an account-authority has some characteristics of a certificate
authority ... it basically has registered a public key for an
account (in much the same way a certificate authority registers
a public key).
rather than pushing a digital certificate around ... an account
number is pushed around.
in the x9.59 model ... a credit card issuer is an account-authority
and registers a public key for the account. the holder of the
account signs a transaction and sends it to a merchant ... the
merchant forwards the digital signature to the issuer where it
is validated ... no certificate is required.
there is also the case of something like a utility that might
register a public key for a person's account; signed transactions
come in directly (not forwarded from 3rd party like in the x9.59
credit-card case) and digital signature verified directly from

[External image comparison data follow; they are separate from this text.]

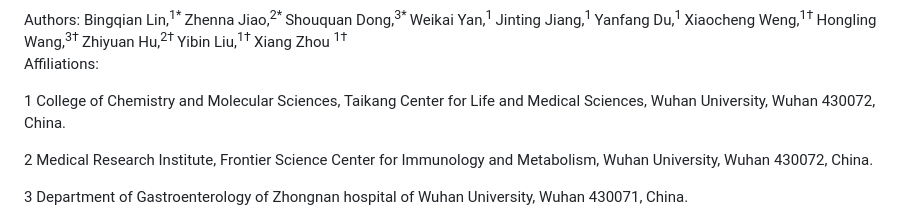
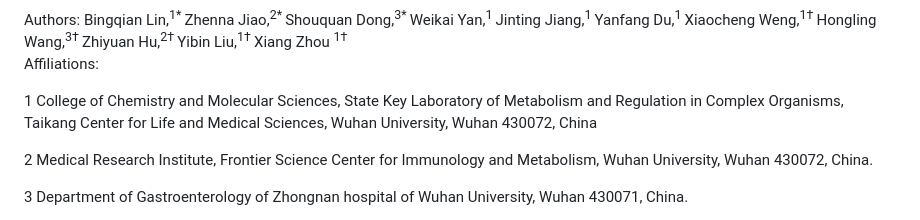
Before and after one commit to ZhennaJiao/TEMPT-paper, a Markdown page: README.md, the part around the change. Drawn GitHub-style.

```diff
--- a/README.md
+++ b/README.md
@@ -5,7 +5,7 @@
  Authors: Bingqian Lin,<sup>1* </sup> Zhenna Jiao,<sup>2* </sup> Shouquan Dong,<sup>3* </sup> Weikai Yan,<sup>1 </sup> Jinting Jiang,<sup>1 </sup> Yanfang Du,<sup>1 </sup> Xiaocheng Weng,<sup>1† </sup> Hongling Wang,<sup>3† </sup> Zhiyuan Hu,<sup>2† </sup> Yibin Liu,<sup>1† </sup> Xiang Zhou <sup>1† </sup>
  Affiliations:
 
- 1 College of Chemistry and Molecular Sciences, Taikang Center for Life and Medical Sciences, Wuhan University, Wuhan 430072, China.
+ 1 College of Chemistry and Molecular Sciences, State Key Laboratory of Metabolism and Regulation in Complex Organisms, Taikang Center for Life and Medical Sciences, Wuhan University, Wuhan 430072, China
 
  2 Medical Research Institute, Frontier Science Center for Immunology and Metabolism, Wuhan University, Wuhan 430072, China.
 
```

the account record information. again no certificate is required.
account-authorities can operate w/o issuing certificates for
offline verification ... just accounts numbers (value of which may in

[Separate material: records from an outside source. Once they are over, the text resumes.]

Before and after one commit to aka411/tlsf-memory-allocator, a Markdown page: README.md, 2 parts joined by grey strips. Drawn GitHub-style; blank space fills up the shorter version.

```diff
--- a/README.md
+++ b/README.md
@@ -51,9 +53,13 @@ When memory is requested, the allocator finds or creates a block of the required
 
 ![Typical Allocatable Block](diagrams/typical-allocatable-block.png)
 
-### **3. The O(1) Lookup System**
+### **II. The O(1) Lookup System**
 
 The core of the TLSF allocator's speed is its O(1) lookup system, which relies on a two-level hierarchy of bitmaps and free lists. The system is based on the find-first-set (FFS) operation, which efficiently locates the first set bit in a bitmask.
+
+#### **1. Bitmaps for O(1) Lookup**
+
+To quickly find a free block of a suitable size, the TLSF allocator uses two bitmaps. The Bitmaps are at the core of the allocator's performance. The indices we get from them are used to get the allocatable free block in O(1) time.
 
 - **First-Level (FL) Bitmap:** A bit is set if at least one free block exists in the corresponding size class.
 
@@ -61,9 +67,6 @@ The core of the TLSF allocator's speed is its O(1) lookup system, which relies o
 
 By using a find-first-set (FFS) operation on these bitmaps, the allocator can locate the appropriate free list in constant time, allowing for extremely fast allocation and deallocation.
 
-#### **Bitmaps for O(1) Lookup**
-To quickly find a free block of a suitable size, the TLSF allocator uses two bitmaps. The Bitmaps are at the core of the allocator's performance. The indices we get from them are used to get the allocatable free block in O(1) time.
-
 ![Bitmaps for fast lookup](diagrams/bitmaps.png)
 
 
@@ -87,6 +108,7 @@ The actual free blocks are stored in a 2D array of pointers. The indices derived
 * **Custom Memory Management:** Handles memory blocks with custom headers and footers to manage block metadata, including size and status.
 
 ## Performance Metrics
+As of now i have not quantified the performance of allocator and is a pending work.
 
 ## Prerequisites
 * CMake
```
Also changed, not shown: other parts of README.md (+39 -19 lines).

fact be the public key). account-authorities can operate just
by registering public keys (analogous to the way that
certificate authorities certify public keys). biggest difference

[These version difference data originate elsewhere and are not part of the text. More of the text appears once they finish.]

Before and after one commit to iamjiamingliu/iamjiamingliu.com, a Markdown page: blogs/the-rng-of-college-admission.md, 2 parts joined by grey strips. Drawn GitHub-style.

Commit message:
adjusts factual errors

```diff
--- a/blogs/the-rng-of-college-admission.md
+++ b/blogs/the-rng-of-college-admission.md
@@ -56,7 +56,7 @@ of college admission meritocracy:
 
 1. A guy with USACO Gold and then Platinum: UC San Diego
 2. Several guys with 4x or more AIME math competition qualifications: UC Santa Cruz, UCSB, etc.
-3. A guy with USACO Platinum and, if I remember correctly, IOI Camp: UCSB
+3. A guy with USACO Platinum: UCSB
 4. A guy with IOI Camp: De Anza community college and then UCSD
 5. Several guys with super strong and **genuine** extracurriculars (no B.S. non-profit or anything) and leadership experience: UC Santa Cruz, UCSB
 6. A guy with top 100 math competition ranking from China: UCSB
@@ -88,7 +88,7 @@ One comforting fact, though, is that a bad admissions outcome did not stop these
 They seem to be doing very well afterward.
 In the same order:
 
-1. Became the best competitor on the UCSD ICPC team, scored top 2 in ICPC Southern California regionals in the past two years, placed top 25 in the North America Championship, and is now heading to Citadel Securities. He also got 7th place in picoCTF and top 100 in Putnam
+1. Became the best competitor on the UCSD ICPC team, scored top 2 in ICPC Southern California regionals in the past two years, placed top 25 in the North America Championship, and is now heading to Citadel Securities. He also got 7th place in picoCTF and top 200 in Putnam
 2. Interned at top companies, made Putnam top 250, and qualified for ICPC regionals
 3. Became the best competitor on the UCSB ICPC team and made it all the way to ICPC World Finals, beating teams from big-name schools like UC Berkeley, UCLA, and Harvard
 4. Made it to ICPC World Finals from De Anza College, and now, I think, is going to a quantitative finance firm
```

is whether offline verification is supported by pushing
certificate around with the transaction.
at 50k foot level ... there are some pgp key processing
analogies to the account-authority key processing ... but
description uses totally different terminology.
in any case, it doesn't preclude certificates ... and/or
for account-authority to issue certificates ... it just that
account-based operations don't require the certificates.